It is these faces of the children that keep Valero motivated. These children live in a Cambodian orphanage called Goutte D'eau. It specializes in rescuing children who were victims of human trafficking. One little girl lost her eye after an infection went untreated. She was then reportedly sold into a begging ring.
"I witnessed firsthand victims of human trafficking, and I didn't have any idea at the time what was going on and then later I put it together," said Valero.
Valero set out on a mission to help. Six years ago, she started Malia Designs, a fair trade company that sells purses and accessories made by women in Cambodia who were victims or are at risk of human trafficking. She then donates part of the profits back to the women's' groups.
"By providing a job, it effectively can trickle down to the children as well, so the children are less likely to become victims," said Valero.
Valero still wanted to do more. So she started Stop Traffick, a non-profit organization dedicated to raising awareness and funds to help victims in Southeast Asia as well as in Chicago.
This year, Valero has partnered with the Chicago Alliance Against Sexual Exploitation. That organization focuses on ending the demand for prostitution by educating the public and lobbying for laws that stiffen punishment for solicitors.
"Without people willing to buy commercial sex, there would be no commercial sexual exploitation," said Lynne Johnson, Chicago Alliance Against Sexual Exploitation. "We're trying to reduce the exploitation of human beings by holding the people who are doing it accountable and that's the same principal and logic that's applied whether we're talking about an international trafficking ring or a local pimp who is recruiting girls on the West Side."

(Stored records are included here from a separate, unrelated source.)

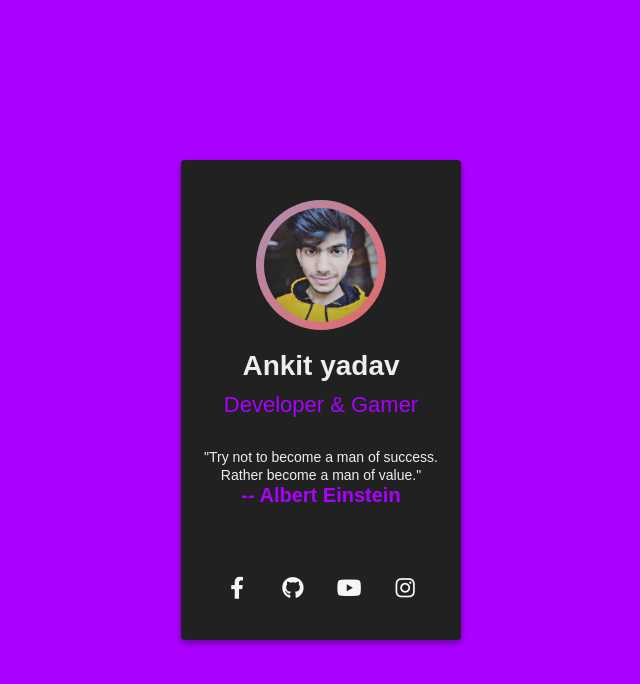
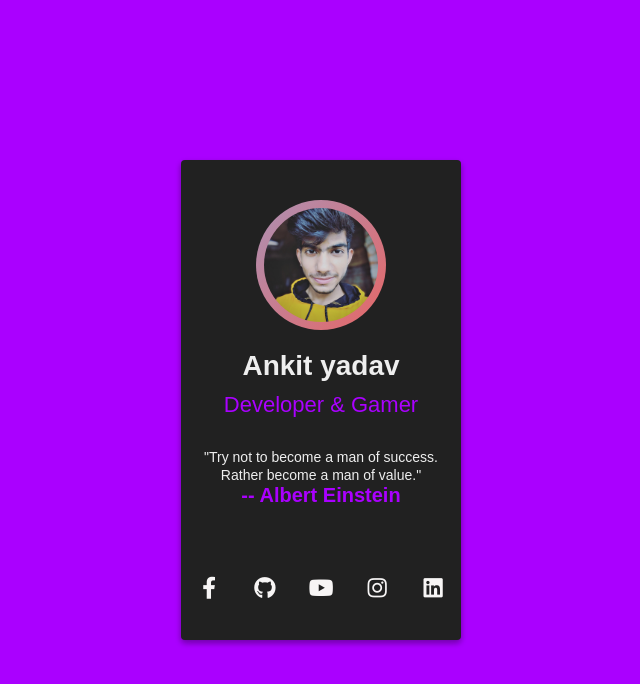
Before and after one commit to yankit293/yankit293.github.io, a plain HTML site: page index.html in a window 1280 px wide. Shown: the whole page, without its empty margins (319-959 px from the left). Drawn offline with Linux system fonts and the light colour scheme.

Commit message:
Add Linkedin profile

```diff
--- a/index.html
+++ b/index.html
@@ -28,6 +28,7 @@
                 <a href="https://www.github.com/yankit293" class="fab fa-github"></a>
                 <a href="https://www.youtube.com/channel/UCwGqTVKgYmF3bCcANa-ye_A?view_as=subscriber" class="fab fa-youtube"></a>
                 <a href="https://www.instagram.com/yankit293" class="fab fa-instagram"></a>
+                <a href="https://www.linkedin.com/in/ankit-yadav-7bbb65170" class="fab fa-linkedin"></a>
             </div>
         </div>
     </div>
```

Stop Traffick is hosting its third annual fundraiser on Saturday, October 22, at Intuit Gallery. You can find ticket information at: stoptraffickbenefit.eventbrite.com.